Arthropod Systematics & Phylogeny 78(3): 427-444, doi: 10.26049/ASP78-3-2020-05
Kruia rediscovered: phylogenetic implications, larval morphology, and biology of an enigmatic hydrophilid beetle from western Africa (Coleoptera: Hydrophilidae)
expand article infoMartin Fikácek§|, Qing-Hao Zhao, Ishmeal N. Kobe, Vasily Grebennikov
‡ National Museum, Prague, Czech Republic§ Charles University, Prague, Czech Republic| National Sun Yat-sen University, Kaohsiung, Taiwan
Open Access

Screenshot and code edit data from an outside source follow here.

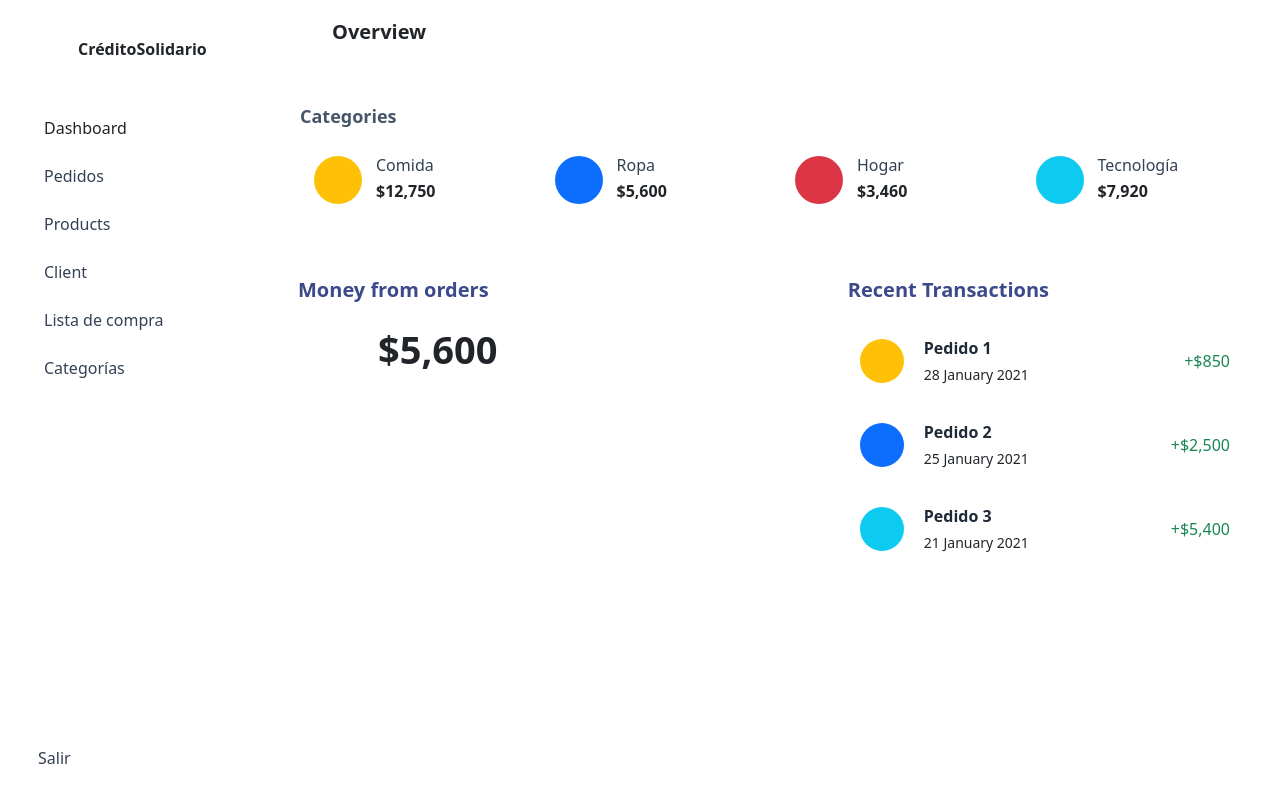
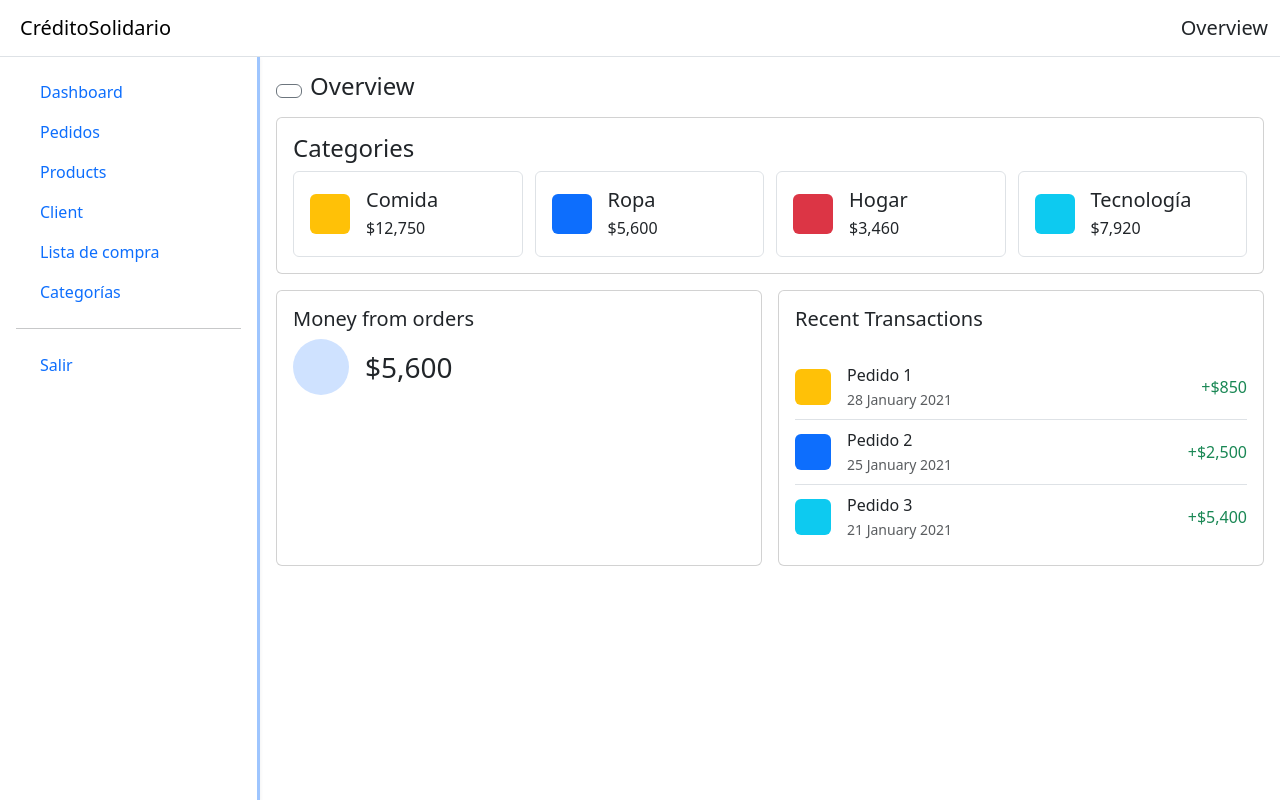
Before and after one commit to Gabriel-Perez-Marquez/credito-solitario-web, an Angular app: page /dashboard in a window 1280 px wide. Built offline with nearby package versions, Linux system fonts and the light colour scheme.

Commit message:
Intento de dejar bien la dashboard

```diff
--- a/src/app/pages/dashboard-page/dashboard-page.css
+++ b/src/app/pages/dashboard-page/dashboard-page.css
@@ -1,207 +1,30 @@
-:root{
-  --bg: #f4f5f8;
-  --panel: #ffffff;
-  --text: #1e1f25;
-  --muted: #6b7280;
-  --border: #e6e8ef;
-  --primary: #4c63d2;
-  --primary-100: #e9edff;
-  --warning-100: #fff3c8;
-  --danger-100: #ffe1e7;
-  --info-100: #d9f3f7;
-  --radius: 16px;
-  --shadow: 0 2px 6px rgba(0,0,0,.05), 0 8px 24px rgba(0,0,0,.06);
+.sidebar{
+  position: fixed;
+  top: 56px;
+  left: 0;
+  width: 260px;
+  height: calc(100dvh - 56px);
+  background: #ffffff;
+  border-right: 3px solid #e9edff;
+  box-shadow: 0 2px 6px rgba(0,0,0,.05), 0 8px 24px rgba(0,0,0,.06);
+  padding: 12px;
+  overflow: auto;
+  z-index: 950;
 }
 
-*{ box-sizing:border-box; }
-html,body{ height:100%; }
-body{
-  margin:0;
-  font-family: ui-sans-serif, system-ui, -apple-system, Segoe UI, Roboto, Helvetica, Arial, "Apple Color Emoji","Segoe UI Emoji";
-  color:var(--text);
-  background:var(--bg);
+main{
+  margin-top: 56px;
+  margin-left: 260px;
+  padding: 16px;
 }
 
-/* Sidebar */
-.sidebar{
-  position:fixed;
-  inset:0 auto 0 0;
-  width:260px;
-  background:var(--panel);
-  border-right:1px solid var(--border);
-  display:flex;
-  flex-direction:column;
-  padding:20px 14px;
-  z-index:1000;
+.menu-toggle{
+  background: #ffffff;
+  border: 1px solid #e6e8ef;
+  border-radius: 10px;
+  width: 40px;
+  height: 40px;
+  display: none;
+  place-items: center;
+  font-size: 20px;
 }
-.brand{
-  display:flex;
-  align-items:center;
-  gap:12px;
-  padding:8px 10px 18px;
-  border-bottom:1px solid var(--border);
-  margin-bottom:8px;
-}
-.brand-logo{
-  width:42px;height:42px;border-radius:50%;
-  background:var(--primary-100);
-  display:grid;place-items:center;color:var(--primary);
-  font-size:22px;
-}
-.brand-name{ font-weight:700; }
-
-.menu{
-  display:flex;flex-direction:column;
-  padding:10px 6px;gap:4px;overflow:auto;
-}
-.menu-item{
-  display:flex;align-items:center;gap:12px;
-  padding:10px 12px;border-radius:10px;color:#334155;
-  text-decoration:none;font-weight:500;
-}
-.menu-item i{ font-size:18px; }
-.menu-item:hover{ background:#f2f4f8; }
-.menu-item.active{
-  color:var(--primary);
-  background:var(--primary-100);
-}
-.sidebar-footer{
-  margin-top:auto;border-top:1px solid var(--border);padding-top:10px;
-}
-
-/* Main layout */
-.main{
-  margin-left:260px;
-  min-height:100vh;
-  display:flex;flex-direction:column;
-}
-.topbar{
-  height:64px;background:var(--panel);
-  border-bottom:1px solid var(--border);
-  display:flex;align-items:center;gap:12px;
-  padding:0 20px;
-  position:sticky;top:0;z-index:500;
-}
-.topbar h1{
-  font-size:20px;margin:0;font-weight:700;
-}
-.menu-toggle{
-  display:none; /* visible en móvil */
-  background:var(--panel); border:1px solid var(--border);
-  border-radius:10px; width:40px;height:40px;
-  display:inline-grid; place-items:center; font-size:20px;
-}
-
-.content{
-  width:100%;
-  max-width:1280px;
-  margin:24px auto;
-  padding:0 20px 40px;
-  display:flex;flex-direction:column;gap:24px;
-}
-
-/* Tarjetas y grillas */
-.card{
-  background:var(--panel);
-  border:1px solid var(--border);
-  border-radius:var(--radius);
-  box-shadow:var(--shadow);
-  padding:18px 18px;
-}
-
-.section-title{
-  margin:0 0 14px 2px;
-  color:#475569;
-  font-size:18px;
-  font-weight:700;
-}
-
-.categories{
-  display:grid;
-  grid-template-columns: repeat(4, minmax(190px, 1fr));
-  gap:18px;
-}
-.category-card{
-  display:flex;align-items:center;gap:14px;
-  background:#fff;border:1px solid var(--border);
-  border-radius:14px;padding:14px 16px;
-}
-.category-card .icon{
-  width:48px;height:48px;border-radius:50%;
-  display:grid;place-items:center;font-size:22px;color:#344054;
-}
-.category-card .info h5{ margin:0 0 4px; font-size:16px; color:#334155; }
-.category-card .info p{ margin:0; font-weight:700; }
-
-/* Colores utilitarios */
-.bg-warning{ background:var(--warning-100); }
-.bg-primary{ background:var(--primary-100); color:var(--primary); }
-.bg-danger{ background:var(--danger-100); }
-.bg-info{ background:var(--info-100); }
-.bg-primary-soft{ background:var(--primary-100); }
-.text-success{ color:#13a46b; }
-.text-primary{ color:var(--primary); }
-
-/* Grid inferior */
-.grid-2{
-  display:grid; gap:24px;
-  grid-template-columns: 1.1fr 0.9fr;
-}
-.card-title{
-  margin:0 0 6px;
-  color:#3c4a8b;
-  font-weight:700;
-}
-
-.money-card .money-value{
-  display:flex; align-items:center; gap:16px;
-  margin-top:10px;
-}
-.money-card .icon.xl{
-  width:64px;height:64px;border-radius:50%;
-  display:grid;place-items:center;font-size:30px;
-}
-.money-card .amount{
-  font-size:38px; font-weight:800;
-}
-
-/* Recent list */
-.list-unstyled{ list-style:none; padding:0; margin:0; }
-.transaction{
-  display:grid;
-  grid-template-columns: 52px 1fr auto;
-  align-items:center;
-  gap:12px;
-  padding:12px;
-  border:1px solid var(--border);
-  border-radius:12px;
-  background:#fff;
-}
-.transaction + .transaction{ margin-top:10px; }
-.transaction .icon{
-  width:44px;height:44px;border-radius:50%;
-  display:grid;place-items:center;font-size:20px;
-}
-.transaction .details .title{
-  display:block;font-weight:600;margin-bottom:2px;color:#1f2937;
-}
-.transaction small{ color:var(--muted); }
-
-/* Responsive */
-@media (max-width: 1100px){
-  .categories{ grid-template-columns: repeat(2, minmax(190px, 1fr)); }
-  .grid-2{ grid-template-columns: 1fr; }
-}
-@media (max-width: 900px){
-  .main{ margin-left:0; }
-  .sidebar{
-    transform: translateX(-100%);
-    transition: transform .25s ease;
-  }
-  .sidebar.open{ transform: translateX(0); }
-  .topbar .menu-toggle{ display:inline-grid; }
-  /* cubre debajo cuando el sidebar está abierto */
-  body.showing-sidebar::after{
-    content:""; position:fixed; inset:0; background:rgba(0,0,0,.25); z-index:900;
-  }
-}
--- a/src/app/pages/dashboard-page/dashboard-page.html
+++ b/src/app/pages/dashboard-page/dashboard-page.html
@@ -1,149 +1,161 @@
- <!-- Sidebar fijo -->
-    <aside class="sidebar">
-      <div class="brand">
-        <div class="brand-logo">
+<nav class="navbar bg-body border-bottom fixed-top">
+    <div class="container-fluid">
+      <a class="navbar-brand d-flex align-items-center gap-2" href="#">
         <i class="bi bi-handshake"></i>
+        <span>CréditoSolidario</span>
+      </a>
+      <span class="h5 mb-0">Overview</span>
     </div>
-        <span class="brand-name">CréditoSolidario</span>
-      </div>
+  </nav>
 
-      <nav class="menu">
-        <a class="menu-item active" href="#">
+  <!-- ASIDE LATERAL -->
+  <aside class="sidebar bg-body border-end border-3 border-primary-subtle shadow-sm p-3">
+    <nav class="menu nav flex-column">
+      <a class="nav-link active d-flex align-items-center gap-2" href="#">
         <i class="bi bi-speedometer2"></i>
         <span>Dashboard</span>
       </a>
-        <a class="menu-item" href="#">
+      <a class="nav-link d-flex align-items-center gap-2" href="#">
         <i class="bi bi-card-checklist"></i>
         <span>Pedidos</span>
       </a>
-        <a class="menu-item" href="#">
+      <a class="nav-link d-flex align-items-center gap-2" href="#">
         <i class="bi bi-box-seam"></i>
         <span>Products</span>
       </a>
-        <a class="menu-item" href="#">
+      <a class="nav-link d-flex align-items-center gap-2" href="#">
         <i class="bi bi-person"></i>
         <span>Client</span>
       </a>
-        <a class="menu-item" href="#">
+      <a class="nav-link d-flex align-items-center gap-2" href="#">
         <i class="bi bi-cart3"></i>
         <span>Lista de compra</span>
       </a>
-        <a class="menu-item" href="#">
+      <a class="nav-link d-flex align-items-center gap-2" href="#">
         <i class="bi bi-funnel"></i>
         <span>Categorías</span>
       </a>
-      </nav>
-
-      <div class="sidebar-footer">
-        <a class="menu-item" href="#">
+      <hr>
+      <a class="nav-link d-flex align-items-center gap-2" href="#">
         <i class="bi bi-box-arrow-left"></i>
         <span>Salir</span>
       </a>
-      </div>
+    </nav>
   </aside>
 
-    <!-- Contenido principal -->
+  <!-- MAIN DEBAJO DEL NAVBAR -->
   <main class="main">
-      <header class="topbar">
-        <button class="menu-toggle" aria-label="Abrir menú">
+    <!-- Tu contenido original -->
+    <header class="topbar mb-3">
+      <button class="btn btn-outline-secondary" aria-label="Abrir menú">
         <i class="bi bi-list"></i>
       </button>
-        <h1>Overview</h1>
+      <h1 class="h4 d-inline ms-2">Overview</h1>
     </header>
 
     <div class="content">
-        <section class="overview-section card">
+      <section class="overview-section card p-3 mb-3">
         <h4 class="section-title">Categories</h4>
 
-          <div class="categories">
-            <div class="category-card comida">
-              <div class="icon bg-warning">
+        <div class="categories d-grid" style="grid-template-columns: repeat(auto-fit, minmax(220px, 1fr)); gap: 12px;">
+          <div class="category-card comida d-flex align-items-center p-3 border rounded">
+            <div class="icon bg-warning d-inline-flex justify-content-center align-items-center rounded me-3" style="width:40px;height:40px;">
               <i class="bi bi-cash-stack"></i>
             </div>
             <div class="info">
-                <h5>Comida</h5>
-                <p>$12,750</p>
+              <h5 class="mb-1">Comida</h5>
+              <p class="mb-0">$12,750</p>
             </div>
           </div>
 
-            <div class="category-card ropa">
-              <div class="icon bg-primary">
+          <div class="category-card ropa d-flex align-items-center p-3 border rounded">
+            <div class="icon bg-primary text-white d-inline-flex justify-content-center align-items-center rounded me-3" style="width:40px;height:40px;">
               <i class="bi bi-hand-thumbs-up"></i>
             </div>
             <div class="info">
-                <h5>Ropa</h5>
-                <p>$5,600</p>
+              <h5 class="mb-1">Ropa</h5>
+              <p class="mb-0">$5,600</p>
             </div>
           </div>
 
-            <div class="category-card hogar">
-              <div class="icon bg-danger">
+          <div class="category-card hogar d-flex align-items-center p-3 border rounded">
+            <div class="icon bg-danger text-white d-inline-flex justify-content-center align-items-center rounded me-3" style="width:40px;height:40px;">
               <i class="bi bi-receipt"></i>
             </div>
             <div class="info">
-                <h5>Hogar</h5>
-                <p>$3,460</p>
+              <h5 class="mb-1">Hogar</h5>
+              <p class="mb-0">$3,460</p>
             </div>
           </div>
 
-            <div class="category-card tecnologia">
-              <div class="icon bg-info">
+          <div class="category-card tecnologia d-flex align-items-center p-3 border rounded">
+            <div class="icon bg-info text-white d-inline-flex justify-content-center align-items-center rounded me-3" style="width:40px;height:40px;">
               <i class="bi bi-piggy-bank"></i>
             </div>
             <div class="info">
-                <h5>Tecnología</h5>
-                <p>$7,920</p>
+              <h5 class="mb-1">Tecnología</h5>
+              <p class="mb-0">$7,920</p>
             </div>
           </div>
         </div>
       </section>
 
-        <section class="grid-2">
-          <div class="card money-card">
+      <section class="grid-2 row g-3">
+        <div class="col-12 col-lg-6">
+          <div class="card p-3 h-100 money-card">
             <h5 class="card-title">Money from orders</h5>
-            <div class="money-value">
-              <div class="icon xl bg-primary-soft">
-                <i class="bi bi-hand-thumbs-up text-primary"></i>
+            <div class="money-value d-flex align-items-center gap-3">
+              <div class="icon d-inline-flex justify-content-center align-items-center rounded-circle bg-primary-subtle" style="width:56px;height:56px;">
+                <i class="bi bi-hand-thumbs-up text-primary fs-4"></i>
               </div>
-              <span class="amount">$5,600</span>
+              <span class="amount fs-3">$5,600</span>
+            </div>
           </div>
         </div>
 
-          <div class="card recent-card">
+        <div class="col-12 col-lg-6">
+          <div class="card p-3 h-100 recent-card">
             <h5 class="card-title">Recent Transactions</h5>
-            <ul class="list-unstyled mt-3">
-              <li class="transaction">
-                <div class="icon bg-warning">
+            <ul class="list-unstyled mt-3 mb-0">
+              <li class="transaction d-flex align-items-center justify-content-between py-2 border-bottom">
+                <div class="d-flex align-items-center gap-3">
+                  <div class="icon bg-warning d-inline-flex justify-content-center align-items-center rounded" style="width:36px;height:36px;">
                     <i class="bi bi-credit-card"></i>
                   </div>
                   <div class="details">
-                  <span class="title">Pedido 1</span>
-                  <small>28 January 2021</small>
+                    <span class="title d-block">Pedido 1</span>
+                    <small class="text-muted">28 January 2021</small>
+                  </div>
                 </div>
                 <span class="amount text-success">+$850</span>
               </li>
-              <li class="transaction">
-                <div class="icon bg-primary">
+              <li class="transaction d-flex align-items-center justify-content-between py-2 border-bottom">
+                <div class="d-flex align-items-center gap-3">
+                  <div class="icon bg-primary text-white d-inline-flex justify-content-center align-items-center rounded" style="width:36px;height:36px;">
                     <i class="bi bi-paypal"></i>
                   </div>
                   <div class="details">
-                  <span class="title">Pedido 2</span>
-                  <small>25 January 2021</small>
+                    <span class="title d-block">Pedido 2</span>
+                    <small class="text-muted">25 January 2021</small>
+                  </div>
                 </div>
                 <span class="amount text-success">+$2,500</span>
               </li>
-              <li class="transaction">
-                <div class="icon bg-info">
+              <li class="transaction d-flex align-items-center justify-content-between py-2">
+                <div class="d-flex align-items-center gap-3">
+                  <div class="icon bg-info text-white d-inline-flex justify-content-center align-items-center rounded" style="width:36px;height:36px;">
                     <i class="bi bi-cash-coin"></i>
                   </div>
                   <div class="details">
-                  <span class="title">Pedido 3</span>
-                  <small>21 January 2021</small>
+                    <span class="title d-block">Pedido 3</span>
+                    <small class="text-muted">21 January 2021</small>
+                  </div>
                 </div>
                 <span class="amount text-success">+$5,400</span>
               </li>
             </ul>
           </div>
+        </div>
       </section>
     </div>
   </main>
```
Lines whose indentation alone changed are shown as unchanged.
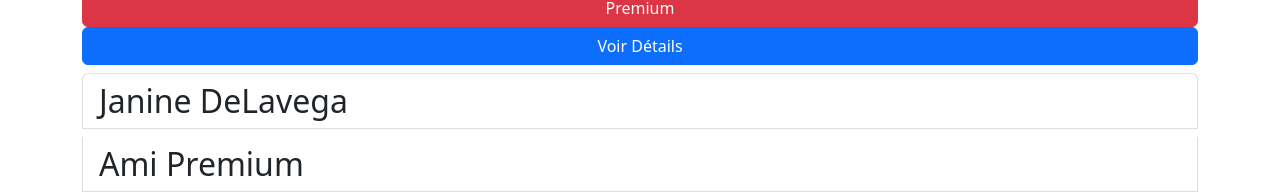
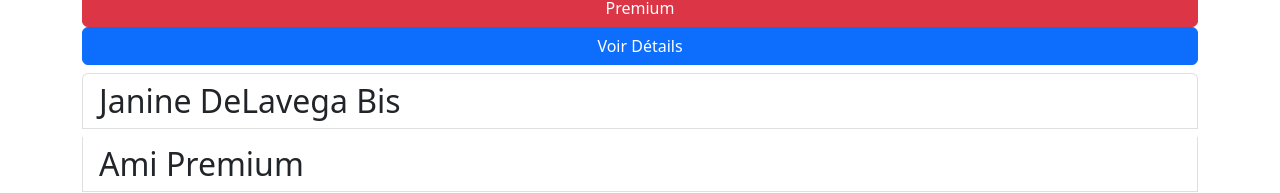
Before and after one commit to GentilleauF/CoursVueCLI, a Vue app: page / in a window 1280 px wide. Shown: the part 411-604 px from the top of the page. Built offline with nearby package versions, Linux system fonts and the light colour scheme.

Commit message:
emit exo2

```diff
--- a/src/App.vue
+++ b/src/App.vue
@@ -8,6 +8,7 @@
         :phone=unAmi.phone
         :email=unAmi.email
         :premium=unAmi.premium
+        :id="unAmi.id"
         @mon-event-premium="afficherStatusPremium"
         ></un-ami>
       <!--  <un-ami name='tom' phone="056255" email="noezdonfe" premium="0"></un-ami> -->
@@ -36,10 +37,10 @@ export default{
             premium: false
         },
         {
-            id: 'janine',
-            name: 'Janine DeLavega',
+            id: 'janineBis',
+            name: 'Janine DeLavega Bis',
             phone: '09876 543 221',
-            email: 'janine@delavega.com',
+            email: 'janineBis@delavega.com',
             premium: true
         },
     ],
@@ -47,8 +48,11 @@ export default{
   },
 
   methods:{
-    afficherStatusPremium (){
-      console.log("coucou");
+    afficherStatusPremium (leIdDunAmi){
+      console.log('voila '+leIdDunAmi);
+      let unAmiIdentified = this.lesAmis.find((element) => element.id == leIdDunAmi);
+
+      console.log(unAmiIdentified);
     }
   }
 }
--- a/src/components/UnAmi.vue
+++ b/src/components/UnAmi.vue
@@ -7,8 +7,8 @@ export default {
         name:{type: String, required:true },
         phone:{type: String, required:true },
         email:{type: String, required:true },
-        premium:{type: Boolean , required:false, default:false }
-
+        premium:{type: Boolean , required:false, default:false },
+        id:{type: String, required:true}
     },
 
     data(){
@@ -20,7 +20,7 @@ export default {
                 phone:'123 12346 24',
                 email:'jojo@barjo.com',
             },
-            premiumData: this.premium
+            // premiumData: this.premium
         }
     },
 
@@ -30,7 +30,7 @@ export default {
         },
 
         afficherPremium() {
-            this.$emit("mon-event-premium")
+            this.$emit("mon-event-premium", this.id)
             // this.premiumData = !this.premiumData;
         }
 
@@ -44,7 +44,7 @@ export default {
     <div class="container my-1">
         <ul class="list-group">
             <h2 class="list-group-item">{{name}}</h2>
-            <h2 class="list-group-item">{{premiumData? "Ami Premium" : "Ami nul"}}</h2>
+            <h2 class="list-group-item">{{premium? "Ami Premium" : "Ami nul"}}</h2>
             <button @click="afficherPremium" class="btn btn-danger" >Premium</button>
             <button @click="afficherDetails" class="btn btn-primary">Voir Détails</button>
             <ul v-if="detailsVisibles" class="list-group">
```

The enigmatic terrestrial water scavenger beetle (Hydrophilidae: Sphaeridiinae: Coelostomatini) of the genus Kruia Spangler & Perkins, 1981 was known by a single specimen from Liberia. We rediscovered it at two forested localities in Cameroon (Mt. Cameroon and Mt. Kupe, both of volcanic origin). Adults and larvae of a new species were collected by sifting forest leaf litter. To reveal the phylogenetic position of Kruia, we analyzed a dataset comprising 32 species (incl. 29 of the Coelostomatini) and seven DNA fragments. We recovered three strongly supported monophyla (Dactylosternum, Coelostoma and the Neotropical clade of Coelostomatini genera), with Kruia nested within Dactylosternum Wollaston, 1854, as sister of D. abdominale (Fabricius 1792). Despite of striking differences, Kruia adults share a unique reduction in the number of antennomeres from nine to eight with some species of the D. abdominale group. We, therefore, consider the genus-group name Kruia a junior synonym of Dactylosternum . We describe the Cameroonian species as Dactylosternum riberai sp. nov. and compare it with its sister Dactylosternum chrysopelma (Spangler & Perkins 1981), comb. nov. Mature larvae of the new species identified using DNA sequences are described and compared to other Dactylosternum larvae.
Biology, Cameroon, Coelostomatini, larval morphology, Liberia, molecular systematics, new species